■ PROBLEM: State, as a number alone, how many lines of the entries contain the word "output".

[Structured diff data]
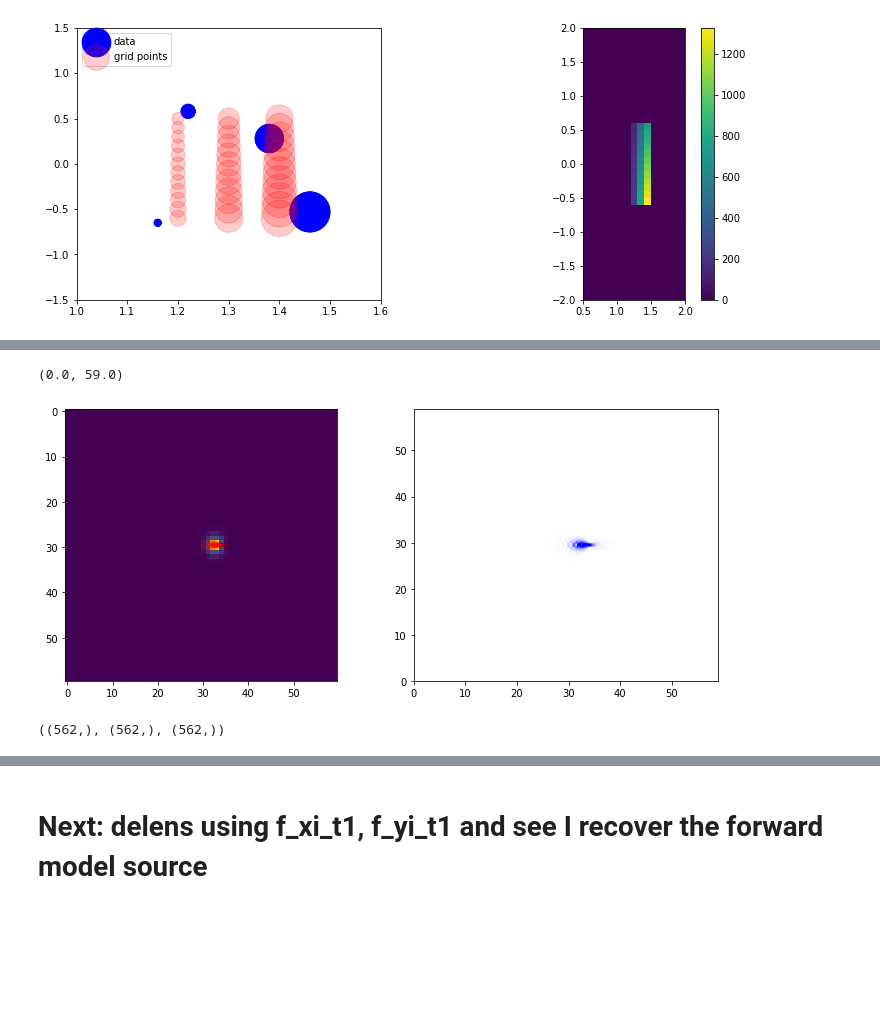
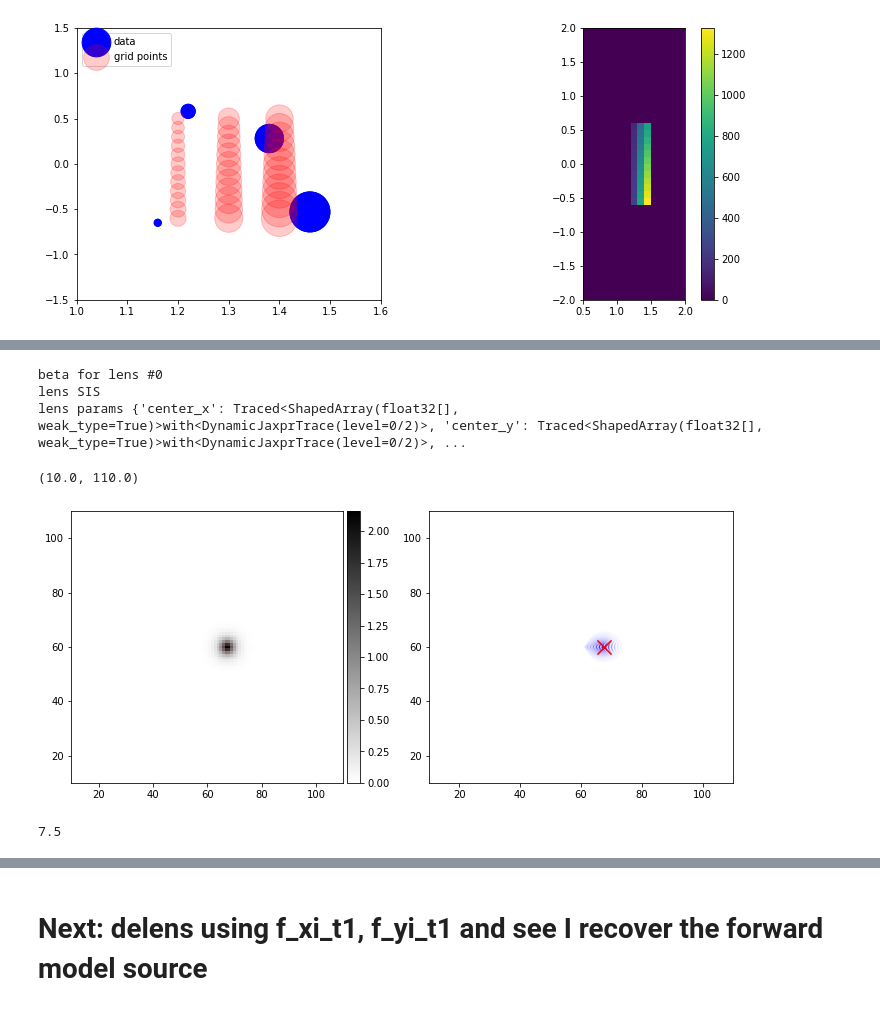
Before and after one commit to giga-lens/gigalens, a Jupyter notebook: jax-demo-dev-sim-only_SIS.ipynb, the cells around one changed output, grey strips where cells are left out. Drawn from its saved outputs; the diff is of its cells as text; code cells hidden in the pictures; blank space fills up the shorter version.

Commit message:
nub issue and interpolation issue

```diff
--- a/jax-demo-dev-sim-only_SIS.ipynb
+++ b/jax-demo-dev-sim-only_SIS.ipynb
@@ -299,4 +299,13 @@ array([], dtype=float64)
 # %%
-np.concatenate((verts, cs.collections[0].get_paths()[0].vertices))
-verts
+lens_params = truth[0]
+
+beta_x, beta_y, f_xi, f_yi = lens_sim._beta(lens_params)
+
+print('shapes of beta_x, beta_y:', beta_x.shape, beta_y.shape)
+
+beta_x_t1, beta_y_t1 = beta_x, beta_y
+
+beta_t1 = np.sqrt(beta_x_t1**2 + beta_y_t1**2)
+plt.imshow(beta_t1)
+plt.colorbar()
 # %% [output]
@@ -324,7 +331,10 @@ idx_cont = [0, 1]
 verts = np.array([[], []]).T
 
 for i, idx in enumerate(idx_cont):
-    verts = np.concatenate((verts, cs.collections[0].get_paths()[idx].vertices), axis=0)
+    if i == 0 or i == 4:
+        # break
+        verts = np.concatenate((verts, cs.collections[0].get_paths()[idx].vertices), axis=0)
+
 
 # verts = cs.collections[0].get_paths()[1].vertices
 
@@ -343,7 +353,7 @@ counterarcmask = path.contains_points(points)
 print(counterarcmask.shape)
 
 # bigarcmask = grid.reshape((116,116))
-counterarcmask = counterarcmask.reshape((60, 60))
+counterarcmask = counterarcmask.reshape((num_pix, num_pix))
 
 axes[2].imshow(counterarcmask, cmap='gray')
 # plt.colorbar()
@@ -468,19 +479,34 @@ print(srcx.shape, srcy.shape, srcpix.shape)
 # %%
-alphas = srcpix/8
+alphas = srcpix/10
+
+wid = 50
+xlo, xhi, ylo, yhi = ctr-wid, ctr+wid, ctr-wid, ctr+wid
 
 fig, (ax1, ax2) = plt.subplots(1, 2, figsize=(12, 5))
 src_img = lens_sim.simulate([[{'theta_E': 1e-8, 'center_x': 1e-10, 'center_y': 1e-10}], [], source_light])
-ax1.imshow(src_img)
-ax1.scatter(srcy, srcx, s=5, alpha=alphas, color='r')
+im = ax1.imshow(src_img, cmap='gray_r', interpolation='none')
 
-ax2.scatter(srcy, srcx, s=5, alpha=alphas, color='b')
-ax2.set_xlim(0, 59)
-ax2.set_ylim(0, 59)
+divider = make_axes_locatable(ax1)
+cax = divider.append_axes('right', size='5%', pad=0.05)
+fig.colorbar(im, cax=cax, orientation='vertical')
+
+ax1.scatter(srcx, srcy, s=5, alpha=(alphas/30), color='r')
+ax1.set_xlim(xlo, xhi)
+ax1.set_ylim(ylo, yhi)
+
+
+ax2.scatter(srcx, srcy, s=1, alpha=alphas, color='b')
+ax2.scatter(src_ctrx/delta_pix + ctr, src_ctry/delta_pix + ctr, s=200, marker='x', color='r')
+ax2.set_xlim(xlo, xhi)
+ax2.set_ylim(ylo, yhi)
 # %% [output]
-(0.0, 59.0)
+beta for lens #0
+lens SIS
+lens params {'center_x': Traced<ShapedArray(float32[], weak_type=True)>with<DynamicJaxprTrace(level=0/2)>, 'center_y': Traced<ShapedArray(float32[], weak_type=True)>with<DynamicJaxprTrace(level=0/2)>, ...
+(10.0, 110.0)
-[figure, old version]
+[figure, new version]
-# %%
-srcx.shape, srcy.shape, srcpix.shape
-# %% [output]
-((562,), (562,), (562,))
+# %%
+src_ctrx/delta_pix
+# %% [output]
+7.5
 # %%
```
Also changed, not shown: parts of 58 cells of this notebook.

■ TASK ANSWER: 5